Uhuru and Ruto must report back to work

If Kenyans were to conduct an annual appraisal of UhuRuto, they would score poorly.

In Summary

• Opinion polls consistently say Kenya is headed in the wrong direction.

• 'Servant leaders' UhuRuto would be fired if they worked for a private company.

Deputy President William Ruto and President Uhuru Kenyatta
Deputy President William Ruto and President Uhuru Kenyatta

Sceptics dismiss opinion polls as failing to reflect the situation on the ground.

But properly conducted surveys done through sampling represent the wider opinions of a population.

For two years after President Uhuru Kenyatta and his deputy William Ruto rode to power, the polls have been consistent, except for a brief period after the handshake.

The general verdict: Kenya is headed in the wrong direction, with the top four issues being the high living cost, rampant corruption, unemployment and poor governance.

What started off as a promising second term has turned into 24-hour politicking and scheming, backstabbing, betrayals, blackmail and assassination claims.

The situation hasn't been helped by a  half-hearted anti-graft war, economic policies continuing to impoverish a downtrodden populace and lawmakers who care more about their bellies than millions of Kenyans to whom a daily meal is a luxury.

If Kenyans were to conduct an annual appraisal of UhuRuto, they would score poorly.

They are completely off the targets they set with their voter-supervisors.
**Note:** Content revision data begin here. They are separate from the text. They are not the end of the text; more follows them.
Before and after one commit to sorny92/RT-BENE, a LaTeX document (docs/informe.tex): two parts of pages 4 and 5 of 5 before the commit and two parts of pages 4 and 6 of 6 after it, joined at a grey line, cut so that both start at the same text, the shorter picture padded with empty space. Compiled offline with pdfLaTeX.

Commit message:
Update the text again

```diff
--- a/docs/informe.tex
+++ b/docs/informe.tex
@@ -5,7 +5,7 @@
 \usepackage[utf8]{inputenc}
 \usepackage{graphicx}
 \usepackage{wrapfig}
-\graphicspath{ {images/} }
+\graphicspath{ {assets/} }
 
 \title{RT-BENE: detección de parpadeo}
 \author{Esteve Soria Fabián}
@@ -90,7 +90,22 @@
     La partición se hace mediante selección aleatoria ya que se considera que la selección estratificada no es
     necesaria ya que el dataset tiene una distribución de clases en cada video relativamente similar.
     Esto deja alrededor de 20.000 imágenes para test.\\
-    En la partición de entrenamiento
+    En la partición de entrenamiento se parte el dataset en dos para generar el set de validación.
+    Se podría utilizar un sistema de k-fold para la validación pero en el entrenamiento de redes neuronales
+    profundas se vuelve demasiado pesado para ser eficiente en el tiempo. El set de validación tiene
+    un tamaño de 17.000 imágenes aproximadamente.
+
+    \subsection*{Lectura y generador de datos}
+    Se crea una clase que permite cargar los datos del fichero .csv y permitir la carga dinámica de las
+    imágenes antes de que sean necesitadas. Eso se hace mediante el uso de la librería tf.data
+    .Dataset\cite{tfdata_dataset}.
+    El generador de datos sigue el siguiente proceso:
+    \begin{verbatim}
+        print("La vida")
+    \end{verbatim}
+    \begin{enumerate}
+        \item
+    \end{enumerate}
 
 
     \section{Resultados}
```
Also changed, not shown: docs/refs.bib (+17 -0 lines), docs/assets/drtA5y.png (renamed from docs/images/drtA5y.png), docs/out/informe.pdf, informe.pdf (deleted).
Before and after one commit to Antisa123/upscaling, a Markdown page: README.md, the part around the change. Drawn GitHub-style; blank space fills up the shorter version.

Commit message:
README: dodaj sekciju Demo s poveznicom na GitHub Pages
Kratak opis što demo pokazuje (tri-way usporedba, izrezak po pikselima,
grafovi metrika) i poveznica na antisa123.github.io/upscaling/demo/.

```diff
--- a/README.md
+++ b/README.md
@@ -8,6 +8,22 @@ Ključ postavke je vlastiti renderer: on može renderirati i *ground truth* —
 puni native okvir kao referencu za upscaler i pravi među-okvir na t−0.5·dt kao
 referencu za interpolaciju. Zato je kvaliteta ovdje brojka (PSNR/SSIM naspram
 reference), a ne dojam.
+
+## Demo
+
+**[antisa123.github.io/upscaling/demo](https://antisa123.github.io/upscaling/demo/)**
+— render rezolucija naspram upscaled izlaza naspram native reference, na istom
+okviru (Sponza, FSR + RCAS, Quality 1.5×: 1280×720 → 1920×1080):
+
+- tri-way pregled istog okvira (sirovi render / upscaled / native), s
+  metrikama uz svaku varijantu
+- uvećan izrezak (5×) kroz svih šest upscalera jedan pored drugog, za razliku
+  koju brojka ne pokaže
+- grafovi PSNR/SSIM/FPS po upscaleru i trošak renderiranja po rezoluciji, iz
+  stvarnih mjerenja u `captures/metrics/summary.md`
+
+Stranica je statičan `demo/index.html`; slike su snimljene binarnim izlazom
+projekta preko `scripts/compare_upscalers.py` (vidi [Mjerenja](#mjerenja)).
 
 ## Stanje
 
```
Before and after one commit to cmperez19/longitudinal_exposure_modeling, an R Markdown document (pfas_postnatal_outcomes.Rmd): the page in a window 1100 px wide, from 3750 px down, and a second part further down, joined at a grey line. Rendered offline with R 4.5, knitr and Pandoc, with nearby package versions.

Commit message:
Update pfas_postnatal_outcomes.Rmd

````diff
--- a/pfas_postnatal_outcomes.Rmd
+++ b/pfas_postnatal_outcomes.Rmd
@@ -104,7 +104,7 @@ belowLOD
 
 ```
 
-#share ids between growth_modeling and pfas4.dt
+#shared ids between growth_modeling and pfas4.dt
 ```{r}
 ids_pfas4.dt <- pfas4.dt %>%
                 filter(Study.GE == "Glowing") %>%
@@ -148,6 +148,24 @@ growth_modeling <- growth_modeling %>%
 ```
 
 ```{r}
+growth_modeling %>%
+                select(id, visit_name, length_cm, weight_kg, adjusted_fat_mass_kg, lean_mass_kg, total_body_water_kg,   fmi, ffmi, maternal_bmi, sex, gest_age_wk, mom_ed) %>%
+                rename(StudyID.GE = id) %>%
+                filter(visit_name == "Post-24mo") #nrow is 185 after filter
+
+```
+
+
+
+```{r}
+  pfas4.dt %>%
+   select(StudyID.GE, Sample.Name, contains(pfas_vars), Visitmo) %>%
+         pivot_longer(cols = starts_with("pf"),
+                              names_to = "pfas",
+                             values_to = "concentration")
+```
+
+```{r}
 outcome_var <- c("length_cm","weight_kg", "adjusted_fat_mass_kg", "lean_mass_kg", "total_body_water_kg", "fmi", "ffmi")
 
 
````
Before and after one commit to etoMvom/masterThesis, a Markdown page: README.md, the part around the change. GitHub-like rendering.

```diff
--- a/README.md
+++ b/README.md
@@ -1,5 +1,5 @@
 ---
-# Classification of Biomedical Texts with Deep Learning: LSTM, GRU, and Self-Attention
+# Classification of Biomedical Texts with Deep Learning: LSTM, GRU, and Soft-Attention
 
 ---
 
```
They have failed to even reach the halfway mark of their Key Performance Indicators. 

If the 'servant leaders' were working for a private company, they would be sacked.

The best they can do — since we are stuck with them until 2022 — is to report back to work and deliver a sliver of their promises.

 

Quote of the Day: “Only do what your heart tells you.”

Diana Spencer

The Princess of Wales was born on July 1, 1961.